• _Exercise description_: Copy every line of the listing that holds the string "with".

===

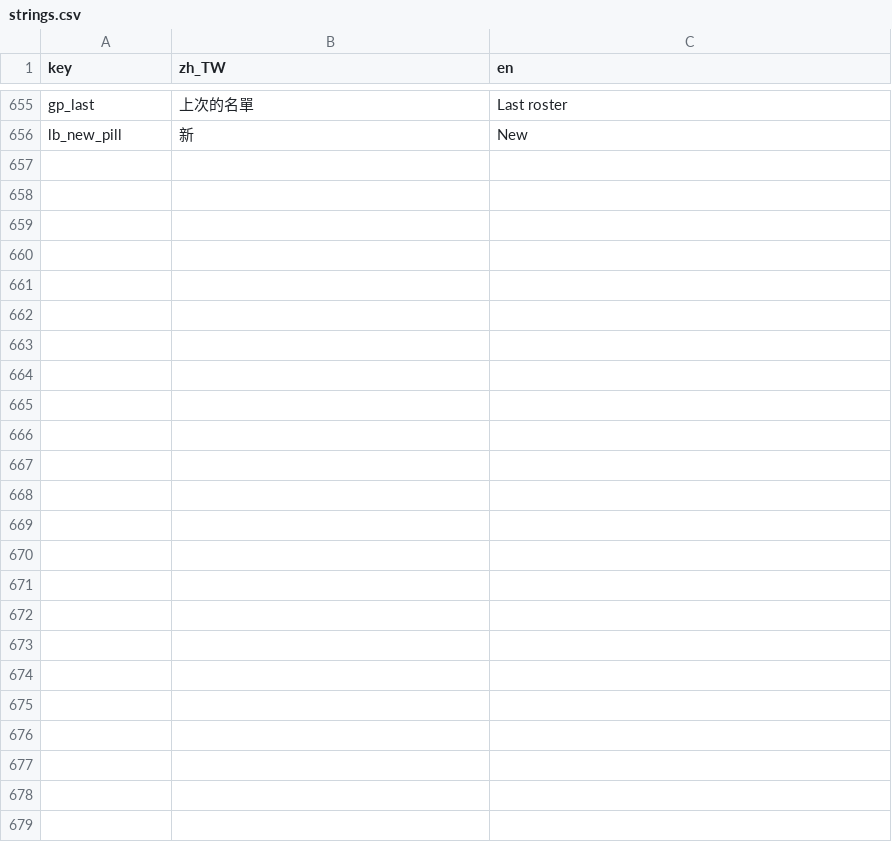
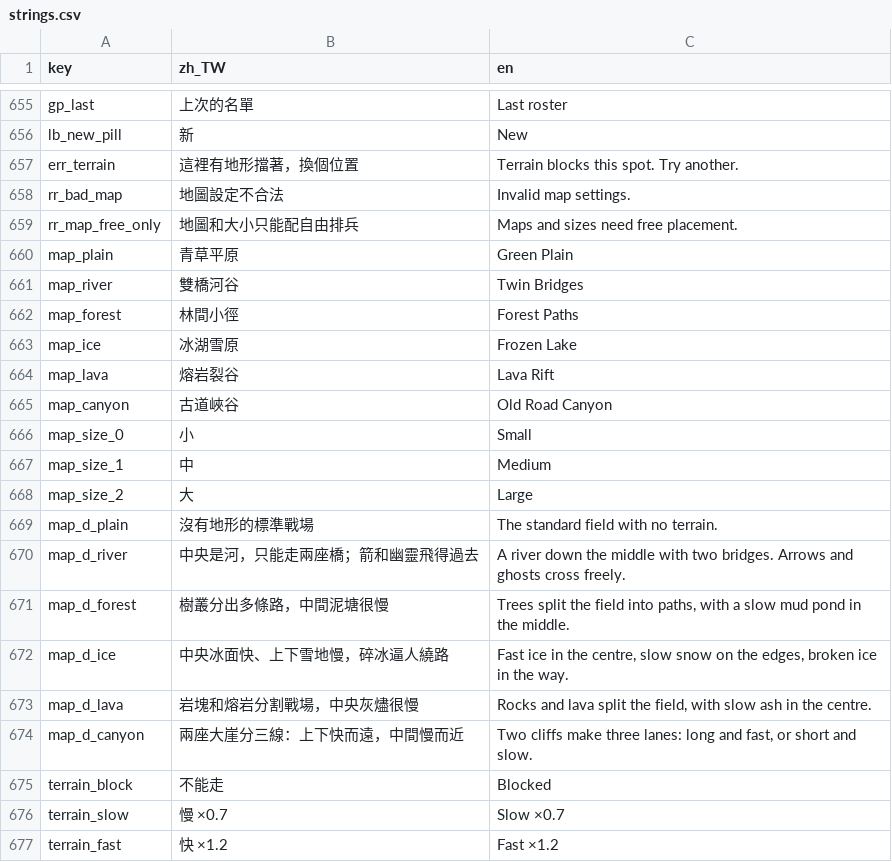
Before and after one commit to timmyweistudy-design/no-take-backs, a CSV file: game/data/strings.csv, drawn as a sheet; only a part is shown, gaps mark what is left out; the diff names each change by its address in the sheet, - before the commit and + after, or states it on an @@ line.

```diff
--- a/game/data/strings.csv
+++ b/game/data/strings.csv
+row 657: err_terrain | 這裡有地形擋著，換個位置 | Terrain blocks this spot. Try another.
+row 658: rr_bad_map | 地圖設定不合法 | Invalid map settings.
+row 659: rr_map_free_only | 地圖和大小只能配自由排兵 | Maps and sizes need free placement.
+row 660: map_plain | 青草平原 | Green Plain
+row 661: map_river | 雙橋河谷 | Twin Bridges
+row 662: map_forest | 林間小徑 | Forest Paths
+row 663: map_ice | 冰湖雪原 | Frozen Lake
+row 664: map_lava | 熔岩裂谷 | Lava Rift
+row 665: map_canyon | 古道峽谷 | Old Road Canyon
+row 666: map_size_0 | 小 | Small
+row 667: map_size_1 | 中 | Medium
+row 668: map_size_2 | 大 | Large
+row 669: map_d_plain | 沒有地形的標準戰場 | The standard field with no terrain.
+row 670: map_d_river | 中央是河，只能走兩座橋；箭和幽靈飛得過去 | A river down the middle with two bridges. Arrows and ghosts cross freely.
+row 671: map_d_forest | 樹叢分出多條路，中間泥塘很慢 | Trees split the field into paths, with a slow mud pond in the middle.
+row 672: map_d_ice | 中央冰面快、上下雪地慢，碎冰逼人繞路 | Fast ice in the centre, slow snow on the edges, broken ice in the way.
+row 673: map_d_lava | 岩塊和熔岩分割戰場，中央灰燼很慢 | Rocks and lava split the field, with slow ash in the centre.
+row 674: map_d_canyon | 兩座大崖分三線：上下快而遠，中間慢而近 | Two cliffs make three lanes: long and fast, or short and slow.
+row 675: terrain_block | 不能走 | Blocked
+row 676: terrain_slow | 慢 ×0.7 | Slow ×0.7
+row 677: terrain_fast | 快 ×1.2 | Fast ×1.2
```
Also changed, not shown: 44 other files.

===

• _Answer below_:
+row 669: map_d_plain | 沒有地形的標準戰場 | The standard field with no terrain.
+row 670: map_d_river | 中央是河，只能走兩座橋；箭和幽靈飛得過去 | A river down the middle with two bridges. Arrows and ghosts cross freely.
+row 671: map_d_forest | 樹叢分出多條路，中間泥塘很慢 | Trees split the field into paths, with a slow mud pond in the middle.
+row 673: map_d_lava | 岩塊和熔岩分割戰場，中央灰燼很慢 | Rocks and lava split the field, with slow ash in the centre.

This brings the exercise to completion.